WORK REQUIRED. Return each line of the entries that holds the string "label".

Change listing data.
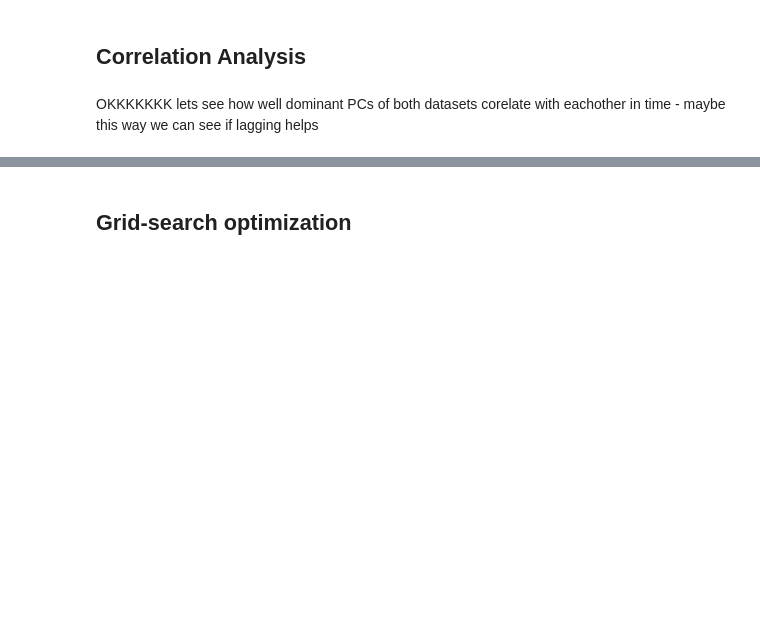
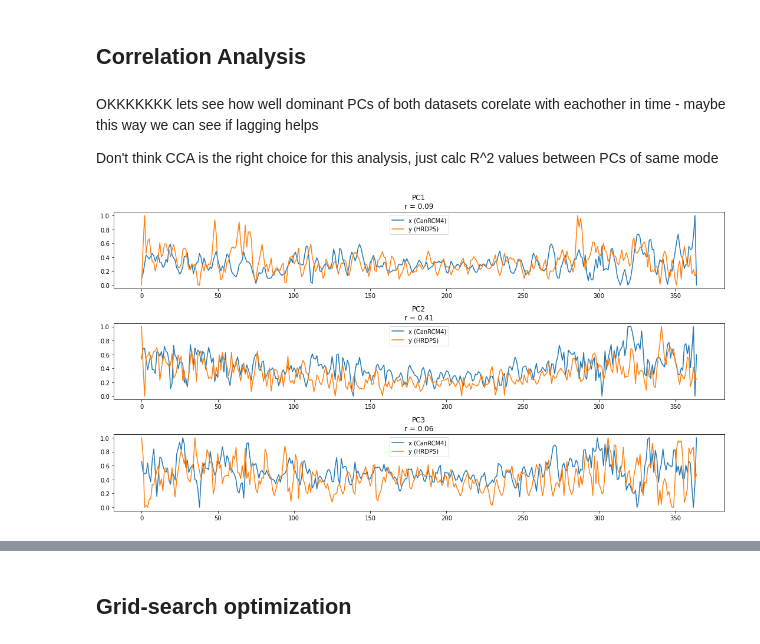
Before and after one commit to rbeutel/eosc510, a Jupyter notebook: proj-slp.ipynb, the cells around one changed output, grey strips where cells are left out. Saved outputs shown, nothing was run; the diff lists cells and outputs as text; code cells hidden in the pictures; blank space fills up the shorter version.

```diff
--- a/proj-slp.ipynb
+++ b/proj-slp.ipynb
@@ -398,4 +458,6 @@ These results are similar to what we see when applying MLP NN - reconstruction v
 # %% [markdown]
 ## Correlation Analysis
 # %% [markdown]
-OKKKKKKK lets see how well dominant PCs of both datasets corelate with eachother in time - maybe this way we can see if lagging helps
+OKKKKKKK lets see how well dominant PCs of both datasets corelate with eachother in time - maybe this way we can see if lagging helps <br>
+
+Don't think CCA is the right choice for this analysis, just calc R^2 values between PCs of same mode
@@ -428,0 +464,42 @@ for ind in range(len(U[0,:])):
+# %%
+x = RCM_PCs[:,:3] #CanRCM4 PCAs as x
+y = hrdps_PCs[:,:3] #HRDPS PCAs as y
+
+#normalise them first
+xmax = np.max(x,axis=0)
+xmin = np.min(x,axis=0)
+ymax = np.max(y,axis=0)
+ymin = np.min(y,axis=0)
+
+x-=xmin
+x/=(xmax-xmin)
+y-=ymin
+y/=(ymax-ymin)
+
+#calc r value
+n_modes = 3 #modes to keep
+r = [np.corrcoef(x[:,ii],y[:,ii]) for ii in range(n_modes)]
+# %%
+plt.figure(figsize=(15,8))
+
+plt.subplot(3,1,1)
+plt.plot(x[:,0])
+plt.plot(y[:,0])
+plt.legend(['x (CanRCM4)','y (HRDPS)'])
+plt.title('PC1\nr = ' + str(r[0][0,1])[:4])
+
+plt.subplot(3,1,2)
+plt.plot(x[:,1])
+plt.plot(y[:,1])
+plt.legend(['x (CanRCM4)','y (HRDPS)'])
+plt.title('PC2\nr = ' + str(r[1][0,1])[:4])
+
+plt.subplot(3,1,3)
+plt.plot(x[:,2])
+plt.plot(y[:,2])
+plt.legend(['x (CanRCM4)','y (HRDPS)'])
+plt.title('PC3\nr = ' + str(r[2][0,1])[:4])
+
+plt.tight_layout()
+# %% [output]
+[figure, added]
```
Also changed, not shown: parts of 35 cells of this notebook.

* * *

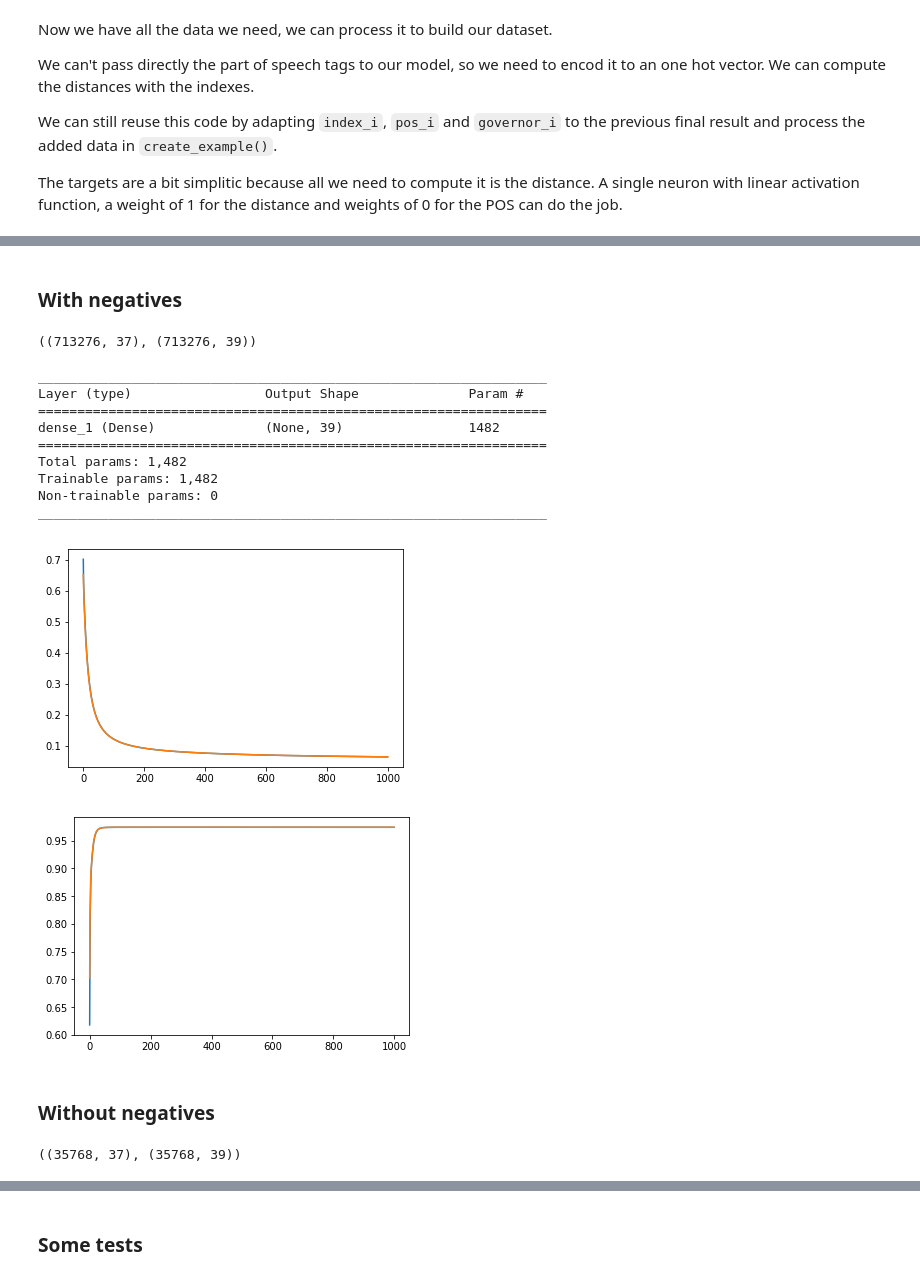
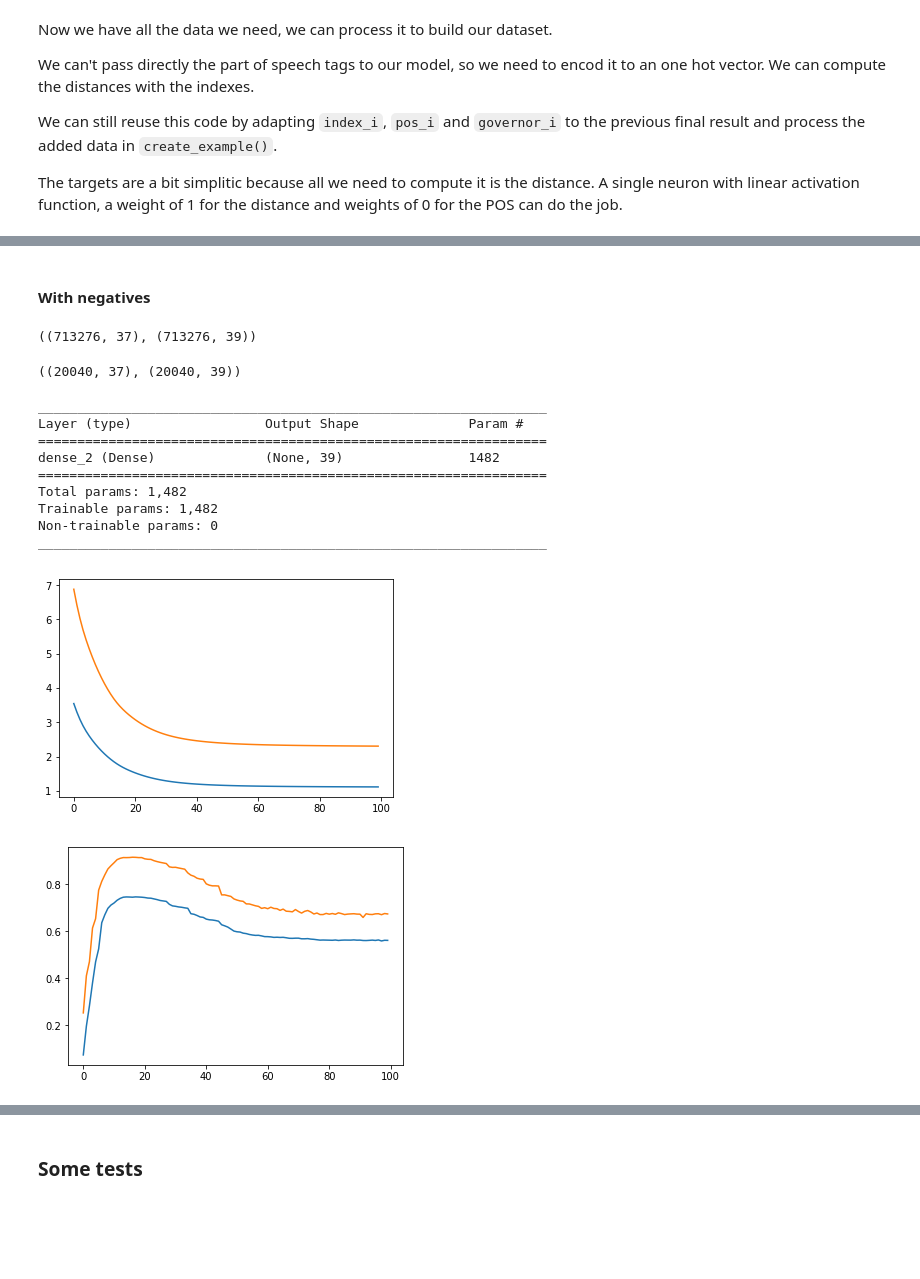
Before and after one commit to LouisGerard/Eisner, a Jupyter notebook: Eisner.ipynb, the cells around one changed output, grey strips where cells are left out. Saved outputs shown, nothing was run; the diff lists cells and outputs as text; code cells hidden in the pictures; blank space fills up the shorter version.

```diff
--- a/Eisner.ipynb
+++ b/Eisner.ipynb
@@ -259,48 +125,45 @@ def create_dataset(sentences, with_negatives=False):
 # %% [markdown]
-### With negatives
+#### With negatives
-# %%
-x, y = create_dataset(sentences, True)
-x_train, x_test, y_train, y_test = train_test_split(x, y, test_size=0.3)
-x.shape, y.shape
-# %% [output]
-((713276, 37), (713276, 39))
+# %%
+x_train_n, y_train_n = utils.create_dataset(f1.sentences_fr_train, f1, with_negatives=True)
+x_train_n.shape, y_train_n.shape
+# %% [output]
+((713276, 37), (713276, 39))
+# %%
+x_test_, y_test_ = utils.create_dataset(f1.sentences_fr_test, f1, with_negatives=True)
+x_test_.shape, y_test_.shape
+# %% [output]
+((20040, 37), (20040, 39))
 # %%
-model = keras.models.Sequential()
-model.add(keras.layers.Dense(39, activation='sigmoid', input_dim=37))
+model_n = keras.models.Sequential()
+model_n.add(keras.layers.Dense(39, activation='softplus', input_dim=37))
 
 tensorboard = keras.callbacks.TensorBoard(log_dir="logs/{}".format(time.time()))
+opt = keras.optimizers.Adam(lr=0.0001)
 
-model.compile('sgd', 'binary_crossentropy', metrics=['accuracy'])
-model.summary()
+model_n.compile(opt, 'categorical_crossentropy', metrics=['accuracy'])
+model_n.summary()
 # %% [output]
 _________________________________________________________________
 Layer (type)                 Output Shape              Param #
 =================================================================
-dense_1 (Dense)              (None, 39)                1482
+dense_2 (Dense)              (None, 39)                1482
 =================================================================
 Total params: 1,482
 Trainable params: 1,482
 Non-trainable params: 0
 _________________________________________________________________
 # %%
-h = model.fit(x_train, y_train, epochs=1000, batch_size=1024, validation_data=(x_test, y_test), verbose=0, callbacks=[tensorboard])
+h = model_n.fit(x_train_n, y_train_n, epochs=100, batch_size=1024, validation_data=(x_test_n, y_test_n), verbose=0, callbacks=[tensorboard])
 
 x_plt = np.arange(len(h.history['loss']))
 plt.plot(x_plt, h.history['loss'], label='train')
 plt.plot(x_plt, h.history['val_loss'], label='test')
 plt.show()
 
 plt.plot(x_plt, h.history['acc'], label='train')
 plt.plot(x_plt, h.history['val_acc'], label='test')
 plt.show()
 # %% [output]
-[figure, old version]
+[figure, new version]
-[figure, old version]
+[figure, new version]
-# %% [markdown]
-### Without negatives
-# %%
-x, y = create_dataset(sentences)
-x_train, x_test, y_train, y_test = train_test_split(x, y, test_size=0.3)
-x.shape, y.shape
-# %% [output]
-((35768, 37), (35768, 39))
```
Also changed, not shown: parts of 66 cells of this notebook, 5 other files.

--

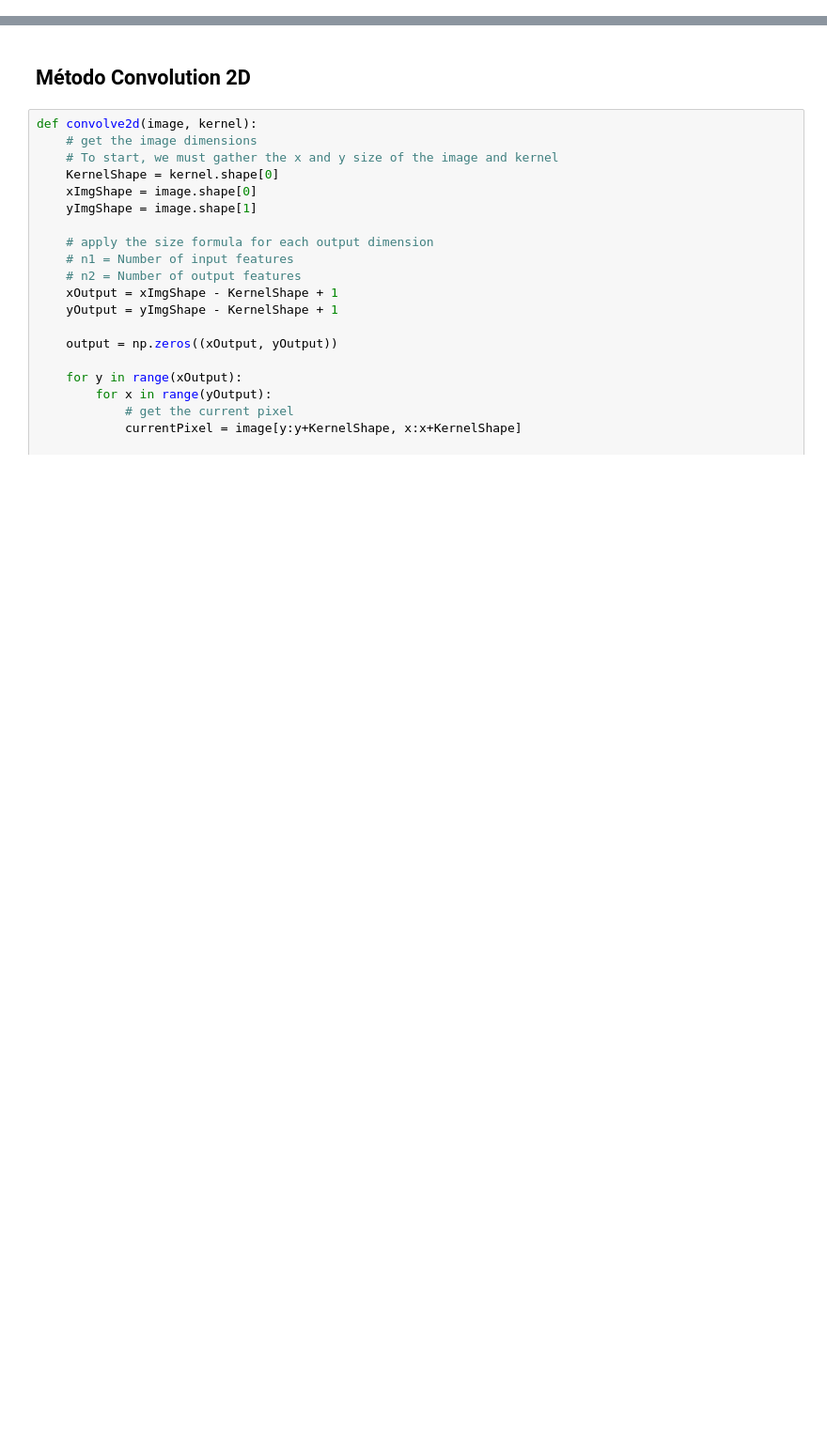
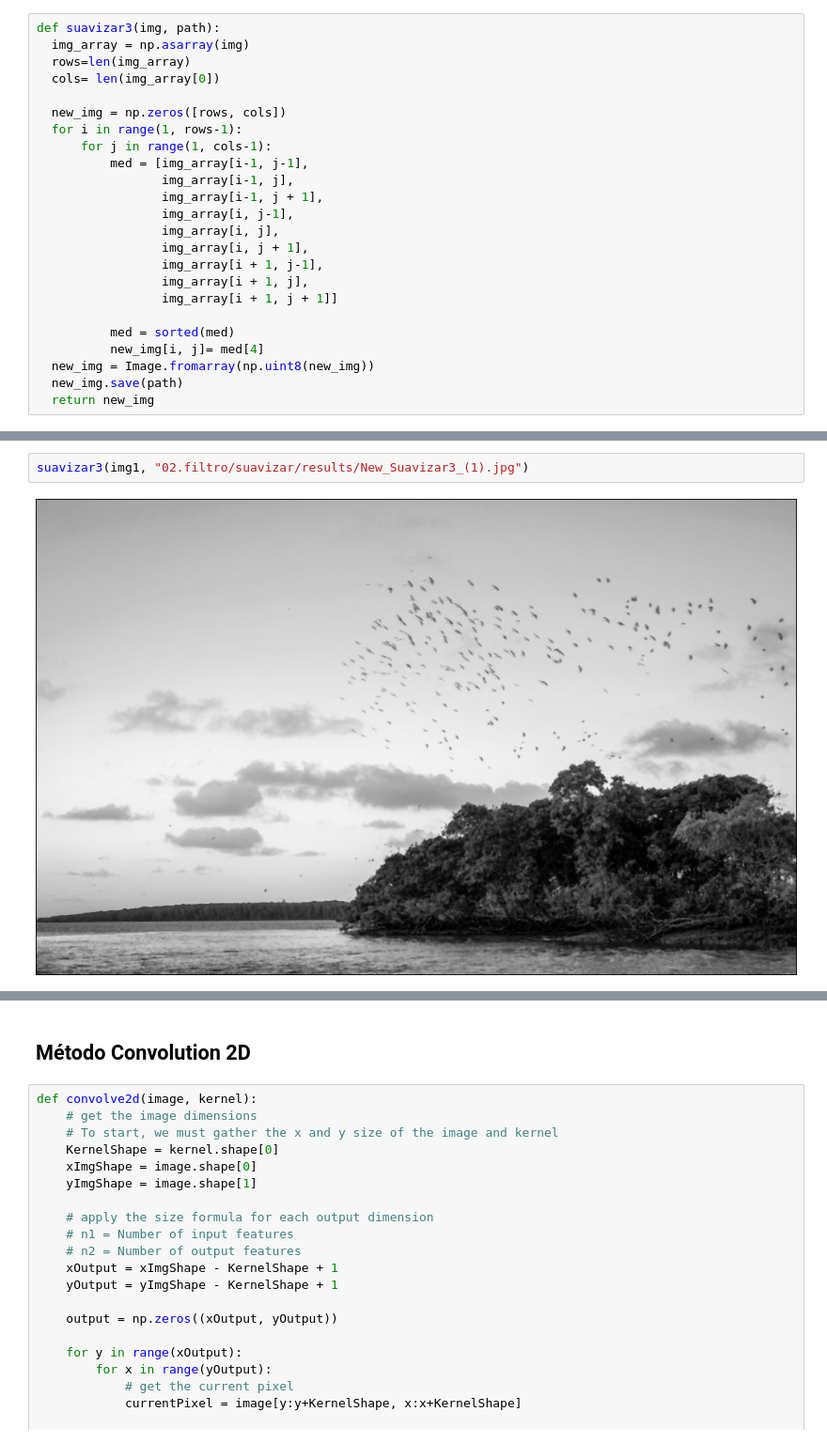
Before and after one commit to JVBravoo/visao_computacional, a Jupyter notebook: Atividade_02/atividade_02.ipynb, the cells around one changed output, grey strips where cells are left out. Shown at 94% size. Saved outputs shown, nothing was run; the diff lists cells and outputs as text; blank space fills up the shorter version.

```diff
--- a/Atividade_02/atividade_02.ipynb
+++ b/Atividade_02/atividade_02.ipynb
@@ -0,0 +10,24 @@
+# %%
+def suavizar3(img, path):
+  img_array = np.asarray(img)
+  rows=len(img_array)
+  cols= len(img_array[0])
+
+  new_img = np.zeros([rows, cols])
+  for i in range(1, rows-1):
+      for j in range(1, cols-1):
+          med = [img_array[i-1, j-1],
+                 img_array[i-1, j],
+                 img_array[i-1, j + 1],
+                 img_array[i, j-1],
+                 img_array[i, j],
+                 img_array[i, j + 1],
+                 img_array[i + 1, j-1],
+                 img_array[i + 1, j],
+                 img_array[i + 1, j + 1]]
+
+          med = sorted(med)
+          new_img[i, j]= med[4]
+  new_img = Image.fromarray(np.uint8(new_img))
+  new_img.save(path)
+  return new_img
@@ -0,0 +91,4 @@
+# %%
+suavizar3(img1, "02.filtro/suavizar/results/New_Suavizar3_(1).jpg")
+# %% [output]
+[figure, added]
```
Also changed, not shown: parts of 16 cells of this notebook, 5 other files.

TASK RESULT.
 plt.plot(x_plt, h.history['loss'], label='train')
 plt.plot(x_plt, h.history['val_loss'], label='test')
 plt.plot(x_plt, h.history['acc'], label='train')
 plt.plot(x_plt, h.history['val_acc'], label='test')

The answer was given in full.